Derrida and gratitude: thinking always has a debt. "The image of the trail blazing subject, self sufficient and completely independent is, of course, a metaphysical figure. But it is always a figure or for some traditions ideal" […] "But what Derrida marks constantly is that he does not stand on his own. He stands on a mountain of debt and conditions of possibility."
Davis resists labeling deconstruction as a simple textual methodology--but I think her discussion of close reading and the encounter with an aporia comes close to framing deconstruction as a method, albeit a "choratic" one (to use Hawk and Rickert's term). In other words, Davis' framing of deconstruction marks it as a fluid form of approach that cannot--and does not aim to--guarantee a certain result. Davis stresses: "Thinking is not knowing."
I tend to think of deconstruction in more spiritual terms--that it becomes a spirit for navigating the world (and not just reading texts). Like Davis, I am drawn to the notion of undecidability. In my grad class this week, I contrasted Augustine and Plato against Lanham's notion of "strong" rhetoric, McComiskey relativist, Consigny's anti-foundational, and Jarratt's materialist explications of sophistry. On the one side, Truth is derived through a certain methodology (biblical hermeneutics, dialectic) and then transformed by rhetoric (audience analysis, arrangement, style, delivery). On the other side, truth is something produced through what Lanham calls social dramas, it cannot be decided in advance and cannot be considered "certain" (although, Lanham stresses, this does not mean it is either arbitrary or trivial--human dramas set the bounds of existence).
To get to the second, "strong" rhetoric, one must operate within an uncertain, undecidable metaphysic. This is why I am particularly drawn to Levinas, since his metaphysic incorporates a relation to transcendence that neither eliminates the possibility of transcendence (as people like Lanham and, more recently, Latour have done) nor insists upon its certainty.
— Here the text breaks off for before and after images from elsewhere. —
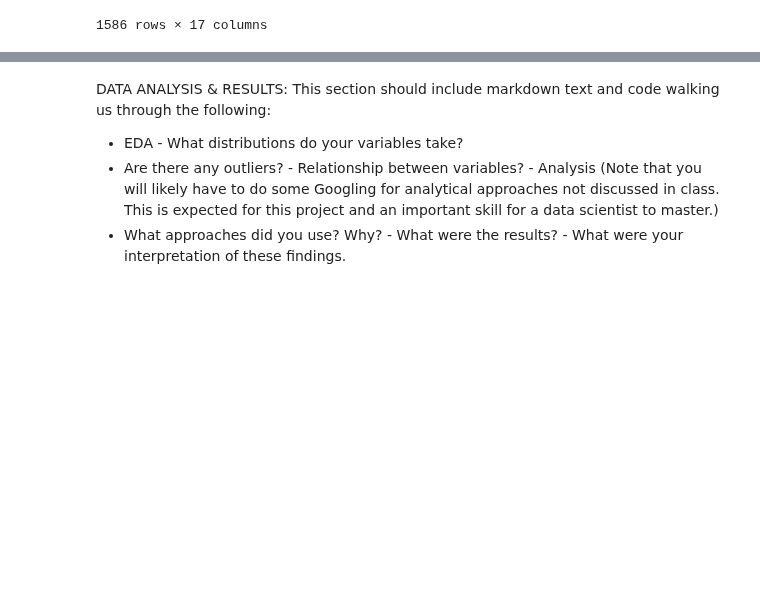
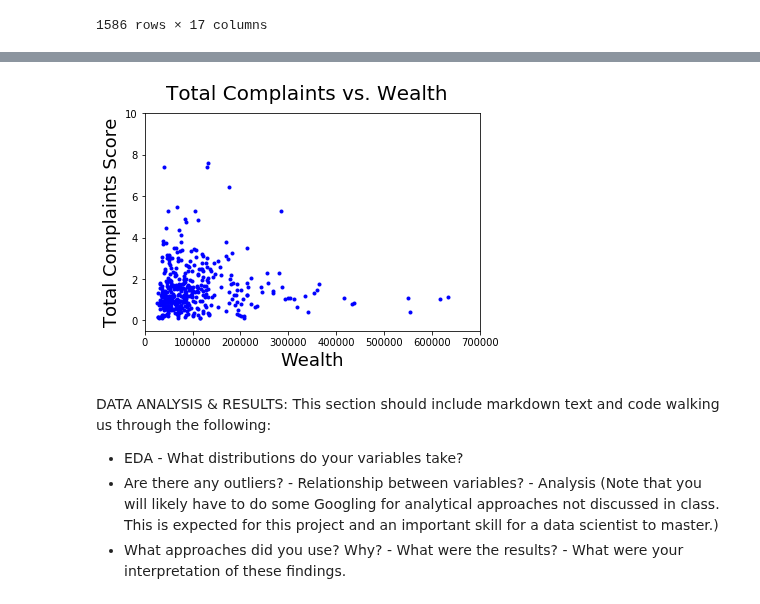
Before and after one commit to jmdangelo/Cogs108-Final-Project, a Jupyter notebook: FinalProject.ipynb, the cells around one changed output, grey strips where cells are left out. Saved outputs shown, nothing was run; the diff lists cells and outputs as text; code cells hidden in the pictures; blank space fills up the shorter version.

```diff
--- a/FinalProject.ipynb
+++ b/FinalProject.ipynb
@@ -159,3 +206,18 @@ grouped_df
+# %%
+# Remove outliners from the graph
+fig = plt.figure()
+plt.plot(complaints_df['Wealth'], complaints_df['Total Complaints Score'], '.b')
+fig.suptitle('Total Complaints vs. Wealth', fontsize = 20)
+
+plt.xlabel('Wealth', fontsize = 18)
+plt.ylabel('Total Complaints Score', fontsize = 18)
+
+plt.ylim(-0.5, 10)
+plt.xlim(-0.001, 700000)
+
+f1 = plt.gcf()
+# %% [output]
+[figure, added]
 # %% [markdown]
 DATA ANALYSIS & RESULTS: This section should include markdown text and code walking us through the following:
 - EDA - What distributions do your variables take?
```
Also changed, not shown: parts of 7 cells of this notebook.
God as enigma, perpetual, perpetuating question--Levinas's phenomenological ethics do not seek to produce a knowledge (or a method of knowledge) as much as what Aristotle might call a disposition (what Aristotle marks as the first part of a rhetorical performance that sets the mood): how does one act in the shadow of a perpetual, unanswerable question? Tentatively.
Of course, to those of an absolute foundationalist position, Levinas's appreciation for uncertainty might seem heretical. I do not think, in other words, that Levinas presents us with a solution to the problem of transcendence, faith and politics. But I do think, by acknowledging the transcendental as a question, he contributes to our understanding of the intellectual and political, philosophical/scientific and humanit(ies)(arian), right and might divides that Latour argues plagues our contemporary moment.